  1. M M Brown1,2,
  2. G C Brown1,3
  1. 1Center for Value-Based Medicine, 1107 Bethlehem Pike, Suite 210, Flourtown, PA 19031-1404, USA
  2. 2Department of Ophthalmology, University of Pennsylvania School of Medicine, Philadelphia, PA, USA
  3. 3Retina Semice, Wills Eye Hospital, Jefferson Medical College, Philadelphia, PA, USA

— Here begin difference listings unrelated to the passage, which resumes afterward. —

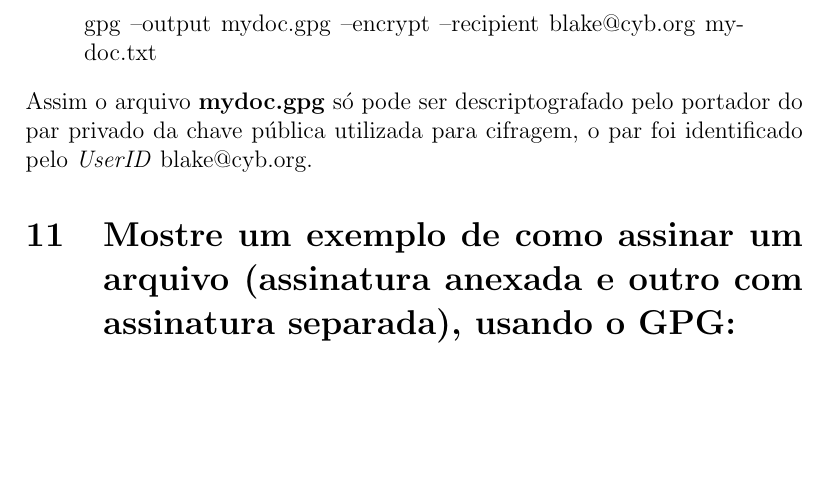
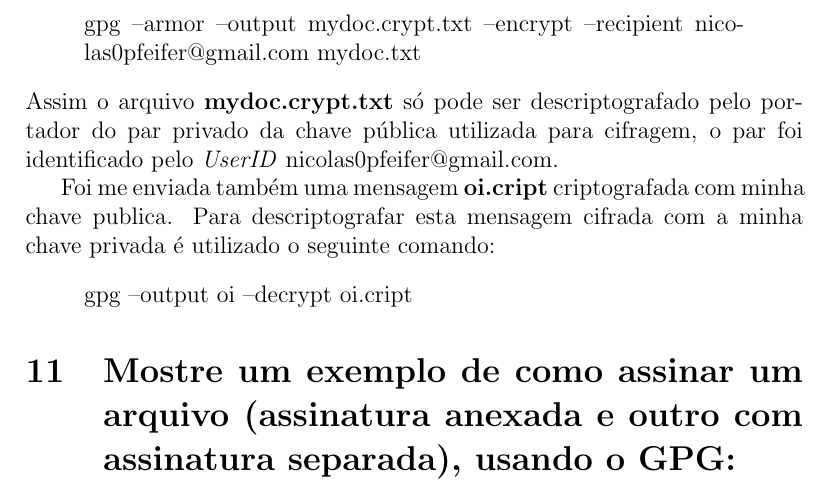
Before and after one commit to tarberd/security-class-assignments, a LaTeX document (pgp/main.tex): part of page 8 of 8, cut so that both start at the same text, the shorter picture padded with empty space. Compiled offline with pdfLaTeX.

Commit message:
Add encript section

```diff
--- a/pgp/main.tex
+++ b/pgp/main.tex
@@ -281,10 +281,16 @@ Suponha que desejamos enviar um arquivo de texto \textbf{mydoc.txt} para outra p
 precisamos tornar esse texto sigiloso para que nenhum terceiro possa compreender seu conteudo.
 O protocolo PGP torna isso possivel através dos seguintes comandos:
 \begin{quote}
-  gpg --output mydoc.gpg --encrypt --recipient blake@cyb.org mydoc.txt
+  gpg --armor --output mydoc.crypt.txt --encrypt --recipient nicolas0pfeifer@gmail.com mydoc.txt
 \end{quote}
-Assim o arquivo \textbf{mydoc.gpg} só pode ser descriptografado pelo portador do par privado da chave pública utilizada
-para cifragem, o par foi identificado pelo \textit{UserID} blake@cyb.org.
+Assim o arquivo \textbf{mydoc.crypt.txt} só pode ser descriptografado pelo portador do par privado da chave pública utilizada
+para cifragem, o par foi identificado pelo \textit{UserID} nicolas0pfeifer@gmail.com.
+
+Foi me enviada também uma mensagem \textbf{oi.cript} criptografada com minha chave publica.
+Para descriptografar esta mensagem cifrada com a minha chave privada é utilizado o seguinte comando:
+\begin{quote}
+  gpg --output oi --decrypt oi.cript
+\end{quote}
 
 \section{Mostre um exemplo de como assinar um arquivo (assinatura anexada e outro com assinatura separada), usando o GPG:}
 
```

  1. Correspondence to: Melissa Brown Center for Value-Based Medicine, 1107 Bethlehem Pike, Suite 210, Flourtown, PA 19031-1404, USA; lissa1011aol.com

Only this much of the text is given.